BC: The genre question seems like it should be a fertile one, but I guess it’s something I’ve thought about for so long that I no longer have much to say about it. I do read speculative fiction, not predominantly, but significantly. While I was writing The Fixed Stars I definitely read works by Gene Wolfe, Kelly Link, John Crowley, Octavia Butler, Philip K. Dick, probably others; elements of those might have found their way in. Of course the book is set in the far future and full of fairy tales, and those two features alone are enough to give it a strong speculative feel.
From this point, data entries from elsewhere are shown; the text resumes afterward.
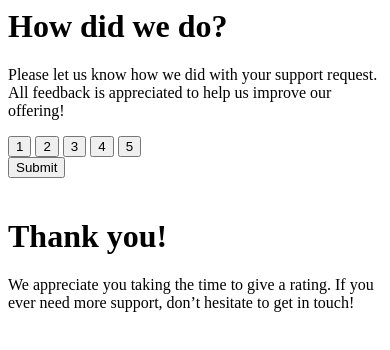
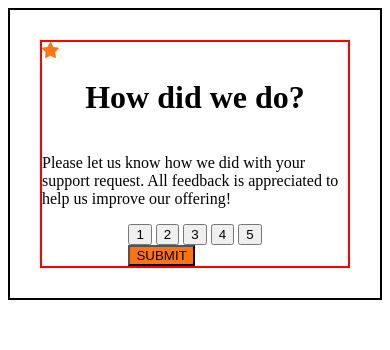
Before and after one commit to keeks5456/Interactive-rating-app, a plain HTML site: page index.html in a window 390 px wide. Drawn offline with Linux system fonts and the light colour scheme.

Commit message:
fix(submit):Fixes the error preventing score submittion

```diff
--- /dev/null
+++ b/index.css
@@ -0,0 +1,34 @@
+
+.card-container{
+  border: 2px solid black;
+  margin-left: 0;
+  margin-right: 0;
+  /* width: 40em; */
+}
+
+#rating-card{
+  border: 2px solid red;
+}
+
+.rating-text{
+  display: flex;
+  justify-content: center;
+  align-items: center;
+  flex-flow: column wrap;
+  font-family: Overpass;
+  font-weight: 400;
+}
+
+#submit-btn{
+background-color: hsl(25, 97%, 53%);
+}
+.hidden{
+  display: none;
+}
+
+
+@media only screen and (max-width: 600px) {
+ #rating-card{
+   margin: 30px;
+ }
+}
--- a/index.html
+++ b/index.html
@@ -1,35 +1,55 @@
 <!DOCTYPE one>
 <html lang="en">
+
 <head>
   <meta charset="UTF-8">
-  <meta name="viewport" content="width=device-width, initial-scale=1.0"> <!-- displays site properly based on user's device -->
+  <meta name="viewport" content="width=device-width, initial-scale=1.0">
+  <!-- displays site properly based on user's device -->
 
   <link rel="icon" type="image/png" sizes="32x32" href="./images/favicon-32x32.png">
   <title>Frontend Mentor | Interactive rating component</title>
   <!-- Feel free to remove these styles or customise in your own stylesheet 👍 -->
+  <link rel="stylesheet" href="index.css">
   <script src="index.js" defer></script>
 </head>
+
 <body>
+  <div class="card-container">
+    <div id="rating-card" >
+      <svg class="star" width="17" height="16" xmlns="http://www.w3.org/2000/svg"><path d="m9.067.43 1.99 4.031c.112.228.33.386.58.422l4.45.647a.772.772 0 0 1 .427 1.316l-3.22 3.138a.773.773 0 0 0-.222.683l.76 4.431a.772.772 0 0 1-1.12.813l-3.98-2.092a.773.773 0 0 0-.718 0l-3.98 2.092a.772.772 0 0 1-1.119-.813l.76-4.431a.77.77 0 0 0-.222-.683L.233 6.846A.772.772 0 0 1 .661 5.53l4.449-.647a.772.772 0 0 0 .58-.422L7.68.43a.774.774 0 0 1 1.387 0Z" fill="#FC7614"/></svg>
+    <div class="rating-text" >
       <h1 class="title">How did we do?</h1>
-  <p class="sm-text">Please let us know how we did with your support request. All feedback is appreciated to help us improve our offering!</p>
+      <p class="sm-text">Please let us know how we did with your support request. All feedback is appreciated to help us
+        improve our offering!</p>
+
     <!-- rating form here -->
-<div id="rating-card">
+    <div id="rating-buttons">
       <button class="rating" id="1">1</button>
       <button class="rating" id="2">2</button>
       <button class="rating" id="3">3</button>
       <button class="rating" id="4">4</button>
       <button class="rating" id="5">5</button>
       <div id="submit-container">
-    <button id="submit">Submit</button>
+        <button id="submit-btn">SUBMIT</button>
       </div>
     </div>
-<br/>
+    </div>
+  </div>
+  </div>
+  <br />
+
   <!-- //thank you  -->
-<div id="thank-you-card" >
+  <!-- <div class="card-container" > -->
+    <div id="thank-you-card" class="hidden">
+      <!-- <img src="illustration-thank-you.svg" class="center-image" alt="thank you"> -->
       <div class="text-container">
         <p id="showAnswer"></p>
+        <div class="card-text">
           <h1 class="title">Thank you!</h1>
-<p class="sm-text">We appreciate you taking the time to give a rating. If you ever need more support, don’t hesitate to get in touch!</p>
+          <p class="sm-text">We appreciate you taking the time to give a rating. If you ever need more support, don’t
+            hesitate to get in touch!</p>
+        <!-- </div> -->
+      </div>
     </div>
   </div>
 
--- a/index.js
+++ b/index.js
@@ -1,12 +1,11 @@
-let submit = document.getElementById("submit");
+let submit = document.getElementById("submit-btn");
 let rateButtons = document.getElementsByClassName("rating");
-let showAnswer = document.getElementById("showAnswer")
+let showAnswer = document.getElementById("showAnswer");
 let ratingCard = document.getElementById("rating-card");
 let thankYouCard = document.getElementById("thank-you-card");
-console.log(thankYouCard)
+console.log(submit);
 let response = "";
 // submit.disabled = true;
-console.log(rateButtons);
 
 //we need to add a click funtion to our buttons
 function selectRateButton() {
@@ -22,7 +21,6 @@ function activeRateClicked() {
   // resetButton();
   response = this.id;
   this.classList.add("active");
-  console.log(this);
   submit.disabled = false;
 }
 
@@ -36,13 +34,14 @@ function resetButton() {
 
 //submit button functionality
 submit.addEventListener("click", () => {
-  let textSubmit = submit.firstElementChild
-  console.log("clicks")
-  showResponse()
+  submit.classList.add("submit-active");
+  submit.classList.add("submit-text-active")
+  showResponse();
 });
-
-function showResponse(){
-ratingCard.classList("hidden")
-  let showRating = `You selected ${response} out of 5`
-  showAnswer.innerText = showRating
+console.log(ratingCard)
+function showResponse() {
+  ratingCard.classList.add("hidden");
+  thankYouCard.classList.remove("hidden");
+  let showRating = `You selected ${response} out of 5`;
+  showAnswer.innerText = showRating;
 }
```
Lines whose indentation alone changed are shown as unchanged.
The Fixed Stars also has a vampire fixation, which comes not from fairy tales or from genre fiction but from Rhode Island history: the last person to be publicly exhumed as a vampire in North America was Mercy Brown of Exeter, Rhode Island, in 1892. It seems they used to confuse tuberculosis with vampirism: Mercy got TB and died, then her brother Edwin got sick, and they blamed Mercy—so they dug up her corpse and burned her heart and Edwin had to eat the ashes. He too died shortly thereafter. Today people occasionally leave weird things on her grave in Exeter, and the headstone is in this sort of concrete and steel brace to keep people from stealing it or whatever. I read about this and visited the grave around the time I was starting the book—which accounts not only for the vampire focus, but also for the disease focus and for the way the two sometimes get conflated.
There is also a kind of space opera going on in Section 4.2 (the play), which is a result of certain confusions that the people in the time of The Fixed Stars suffer when trying to reconstruct our own time. Science fiction was a big part of the 20th century, and a lot of real-world choices made in the ’60s and ’70s seem to have come out of a kind of science-fictional mindset; think for example of the Space Needle in Seattle. And we do in fact have spaceships these days, and it seems entirely possible that we’ll have more of them in the future, in one form or another. So it’s understandable that people looking back on limited evidence of our time might not be able to tell which discourses were real and which were imaginary.
Rain Taxi Online Edition, Summer 2010 | © Rain Taxi, Inc. 2010